Please review your contract. Does the three-year contract specifically tell you that you need to meet a regular quota for orders? If it does not, you can safely pull away from the franchise business early. The initial fee will be voided, but what I heard from a Fillipino-Chinese business mogul: “Di bale nang lugi, basta di sobrang lugi.”
You can also seek legal assistance for breach of contract, if the contract says that the franchisor will give you the services that they are not giving you. If the franchisor is proven at fault, you can get awarded with damages.
Next time, before agreeing to a franchise opportunity and entering a contract, do your research. Be vigilant. Ask the franchise consultant or sales staff the following during presentation:
- How many franchisees do you have now? How are you able to supply them?
- How long is the average time before your franchisees get the money that they invested?
- Can I get some addresses of franchisees so I can check how their businesses are faring?

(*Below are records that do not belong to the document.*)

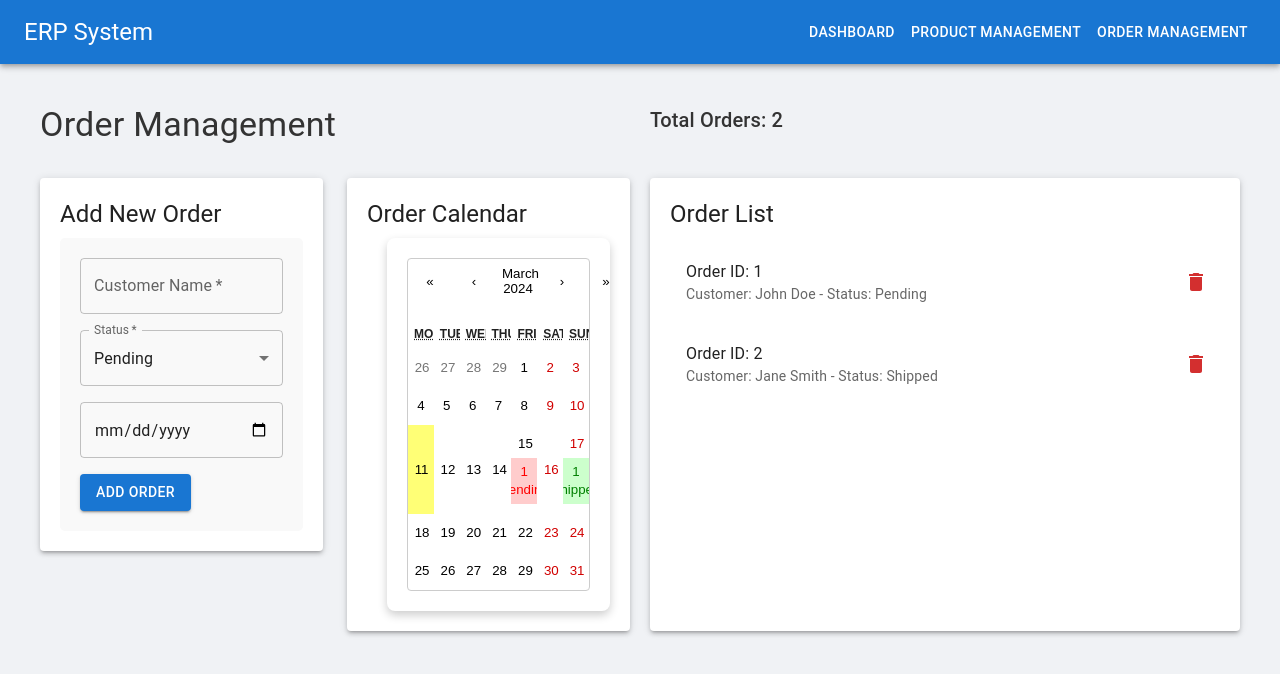
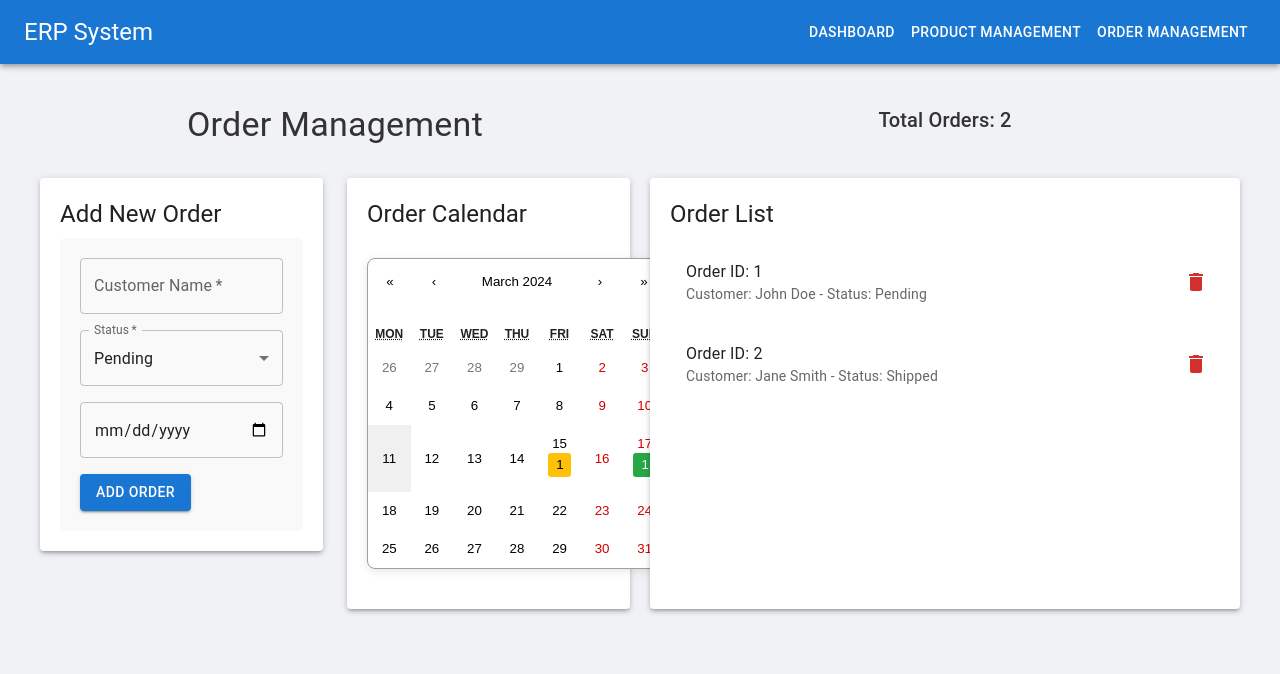
Before and after one commit to sanskriti-2811/erp, a React (Create React App) app: page /orders in a window 1280 px wide. Shown: the top 674 px of the page. Built offline with nearby package versions, Linux system fonts and the light colour scheme.

Commit message:
update Order Management

```diff
--- a/src/components/OrderManagement/Orders.js
+++ b/src/components/OrderManagement/Orders.js
@@ -21,10 +21,10 @@ function Orders({ ordersData, setOrdersData, totalOrders }) {
 
   return (
     <div className="orders-container">
-      <Typography variant="h4" gutterBottom>
+      <Typography variant="h4" align='center' gutterBottom>
         Order Management
       </Typography>
-      <Typography variant="h6" gutterBottom>
+      <Typography variant="h6"  align='center' gutterBottom>
         Total Orders: {totalOrders}
       </Typography>
 
--- a/src/components/OrdersCalendar.css
+++ b/src/components/OrdersCalendar.css
@@ -1,26 +1,37 @@
 .orders-calendar-container {
-  background-color: #fff;
-  padding: 20px;
-  border-radius: 8px;
-  box-shadow: 0 4px 10px rgba(0, 0, 0, 0.2);
-  margin-left: 20px;
+  display: flex;
+  flex-direction: column;
+  max-width: 600px;
+  margin: 0 auto;
+  font-family: Arial, sans-serif;
 }
 
-.selected-date-orders {
-  margin-top: 20px;
+.react-calendar {
+  max-width: 300px;
+  margin: 20px auto;
+  border-radius: 8px;
+  box-shadow: 0 2px 10px rgba(0, 0, 0, 0.1);
+  background-color: #ffffff;
 }
 
-.orders-calendar-container .react-calendar {
-  width: 100%;
-  max-width: 300px;
-  margin-right: 20px;
-  border: 1px solid #ccc;
-  border-radius: 4px;
+.react-calendar__tile {
+  padding: 10px;
+  text-align: center;
+  cursor: pointer;
 }
 
-.orders-calendar-container .react-calendar__tile--active {
-  background-color: #3498db !important;
-  color: white;
+.react-calendar__tile--now {
+  background-color: #f0f0f0;
+}
+
+.react-calendar__tile--active {
+  background-color: #007bff;
+  color: #ffffff;
+}
+
+.highlighted-date {
+  background-color: #ffc107 !important;
+  color: #000000 !important;
 }
 
 .calendar-tile-content {
@@ -28,39 +39,49 @@
   flex-direction: column;
 }
 
+.calendar-tile-content div {
+  margin-bottom: 5px;
+  padding: 3px 8px;
+  border-radius: 3px;
+}
+
 .pending {
-  color: #e74c3c;
+  background-color: #ffc107;
+  color: #000000;
 }
 
 .shipped {
-  color: #27ae60;
+  background-color: #28a745;
+  color: #ffffff;
 }
 
-.product-calendar-item {
-  width: 10px;
-  height: 10px;
-  margin: 1px;
-  display: inline-block;
+.selected-date-orders {
+  margin-top: 20px;
 }
 
-.calendar-tile-content {
-  display: flex;
-  flex-direction: column;
-  align-items: center;
+.selected-date-orders h3 {
+  margin-bottom: 10px;
 }
 
-.pending {
-  background-color: #ffcccc;
-  color: #ff0000;
-  padding: 5px;
-  border-radius: 5px;
-  margin-top: 5px;
+.selected-date-orders ul {
+  list-style-type: none;
+  padding: 0;
 }
 
-.shipped {
-  background-color: #ccffcc;
-  color: #008000;
-  padding: 5px;
+.selected-date-orders li {
+  margin-bottom: 10px;
+  padding: 10px;
+  border: 1px solid #ccc;
   border-radius: 5px;
-  margin-top: 5px;
+  display: flex;
+  justify-content: space-between;
 }
+
+.selected-date-orders li strong {
+  font-weight: bold;
+}
+
+.order-status {
+  font-weight: bold;
+  text-transform: capitalize;
+}
--- a/src/components/OrdersCalendar.js
+++ b/src/components/OrdersCalendar.js
@@ -56,8 +56,8 @@ const OrdersCalendar = ({ ordersData }) => {
 
           return (
             <div className="calendar-tile-content">
-              {pendingCount > 0 && <div className="pending">{pendingCount} Pending</div>}
-              {shippedCount > 0 && <div className="shipped">{shippedCount} Shipped</div>}
+              {pendingCount > 0 && <div className="pending">{pendingCount} </div>}
+              {shippedCount > 0 && <div className="shipped">{shippedCount} </div>}
             </div>
           );
         }}
```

Additionally, do some quality research on the internet, checking the company background, the owners behind it and if there are dissatisfied customers (and if their dissatisfaction is reasonable.)
I hope this helps. Oh, one last tip, please do not feel burnt out from trying other types of businesses. I believe in the law of attraction — if you focus on a certain goal, the universe will conspire to give you what you focus your intentions to. If you intend to succeed in business, you can consider this experience a part of the bigger plan.
Ask the Franchise Coach is where I answer (when time permits) personal emails about franchising and small businesses. Send your questions to: ask[at]foodcartfranchisephilippines[dot]com.